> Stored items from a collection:
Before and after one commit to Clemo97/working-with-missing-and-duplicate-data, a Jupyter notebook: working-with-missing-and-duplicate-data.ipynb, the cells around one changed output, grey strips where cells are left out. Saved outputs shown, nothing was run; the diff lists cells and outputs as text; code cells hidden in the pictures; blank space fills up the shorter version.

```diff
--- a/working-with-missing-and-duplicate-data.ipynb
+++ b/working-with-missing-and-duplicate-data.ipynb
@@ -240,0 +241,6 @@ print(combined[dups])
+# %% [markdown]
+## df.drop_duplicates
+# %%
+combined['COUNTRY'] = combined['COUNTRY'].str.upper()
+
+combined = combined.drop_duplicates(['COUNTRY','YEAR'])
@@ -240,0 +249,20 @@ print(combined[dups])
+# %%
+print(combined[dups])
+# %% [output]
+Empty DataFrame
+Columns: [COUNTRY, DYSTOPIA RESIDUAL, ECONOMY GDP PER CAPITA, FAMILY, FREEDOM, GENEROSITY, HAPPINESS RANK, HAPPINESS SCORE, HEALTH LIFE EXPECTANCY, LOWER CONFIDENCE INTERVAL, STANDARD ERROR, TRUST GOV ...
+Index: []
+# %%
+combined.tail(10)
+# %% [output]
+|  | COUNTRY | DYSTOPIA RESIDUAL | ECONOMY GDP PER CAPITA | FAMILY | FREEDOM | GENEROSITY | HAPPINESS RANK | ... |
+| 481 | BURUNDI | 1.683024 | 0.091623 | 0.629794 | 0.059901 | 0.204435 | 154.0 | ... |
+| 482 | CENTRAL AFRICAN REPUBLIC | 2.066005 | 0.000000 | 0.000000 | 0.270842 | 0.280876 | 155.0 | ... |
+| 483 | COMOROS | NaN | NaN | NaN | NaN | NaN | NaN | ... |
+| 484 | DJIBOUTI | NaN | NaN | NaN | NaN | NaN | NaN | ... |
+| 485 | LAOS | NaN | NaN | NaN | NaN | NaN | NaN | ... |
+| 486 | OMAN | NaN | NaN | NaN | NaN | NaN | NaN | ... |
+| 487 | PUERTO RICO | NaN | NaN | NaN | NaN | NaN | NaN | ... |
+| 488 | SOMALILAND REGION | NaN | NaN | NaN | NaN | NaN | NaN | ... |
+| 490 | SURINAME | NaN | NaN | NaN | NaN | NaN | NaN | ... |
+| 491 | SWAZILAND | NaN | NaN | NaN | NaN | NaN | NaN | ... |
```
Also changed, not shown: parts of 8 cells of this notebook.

> What the exercise asks: The response has to give back every record verbatim.

> Response to the task:
Before and after one commit to Clemo97/working-with-missing-and-duplicate-data, a Jupyter notebook: working-with-missing-and-duplicate-data.ipynb, the cells around one changed output, grey strips where cells are left out. Saved outputs shown, nothing was run; the diff lists cells and outputs as text; code cells hidden in the pictures; blank space fills up the shorter version.

```diff
--- a/working-with-missing-and-duplicate-data.ipynb
+++ b/working-with-missing-and-duplicate-data.ipynb
@@ -240,0 +241,6 @@ print(combined[dups])
+# %% [markdown]
+## df.drop_duplicates
+# %%
+combined['COUNTRY'] = combined['COUNTRY'].str.upper()
+
+combined = combined.drop_duplicates(['COUNTRY','YEAR'])
@@ -240,0 +249,20 @@ print(combined[dups])
+# %%
+print(combined[dups])
+# %% [output]
+Empty DataFrame
+Columns: [COUNTRY, DYSTOPIA RESIDUAL, ECONOMY GDP PER CAPITA, FAMILY, FREEDOM, GENEROSITY, HAPPINESS RANK, HAPPINESS SCORE, HEALTH LIFE EXPECTANCY, LOWER CONFIDENCE INTERVAL, STANDARD ERROR, TRUST GOV ...
+Index: []
+# %%
+combined.tail(10)
+# %% [output]
+|  | COUNTRY | DYSTOPIA RESIDUAL | ECONOMY GDP PER CAPITA | FAMILY | FREEDOM | GENEROSITY | HAPPINESS RANK | ... |
+| 481 | BURUNDI | 1.683024 | 0.091623 | 0.629794 | 0.059901 | 0.204435 | 154.0 | ... |
+| 482 | CENTRAL AFRICAN REPUBLIC | 2.066005 | 0.000000 | 0.000000 | 0.270842 | 0.280876 | 155.0 | ... |
+| 483 | COMOROS | NaN | NaN | NaN | NaN | NaN | NaN | ... |
+| 484 | DJIBOUTI | NaN | NaN | NaN | NaN | NaN | NaN | ... |
+| 485 | LAOS | NaN | NaN | NaN | NaN | NaN | NaN | ... |
+| 486 | OMAN | NaN | NaN | NaN | NaN | NaN | NaN | ... |
+| 487 | PUERTO RICO | NaN | NaN | NaN | NaN | NaN | NaN | ... |
+| 488 | SOMALILAND REGION | NaN | NaN | NaN | NaN | NaN | NaN | ... |
+| 490 | SURINAME | NaN | NaN | NaN | NaN | NaN | NaN | ... |
+| 491 | SWAZILAND | NaN | NaN | NaN | NaN | NaN | NaN | ... |
```
Also changed, not shown: parts of 8 cells of this notebook.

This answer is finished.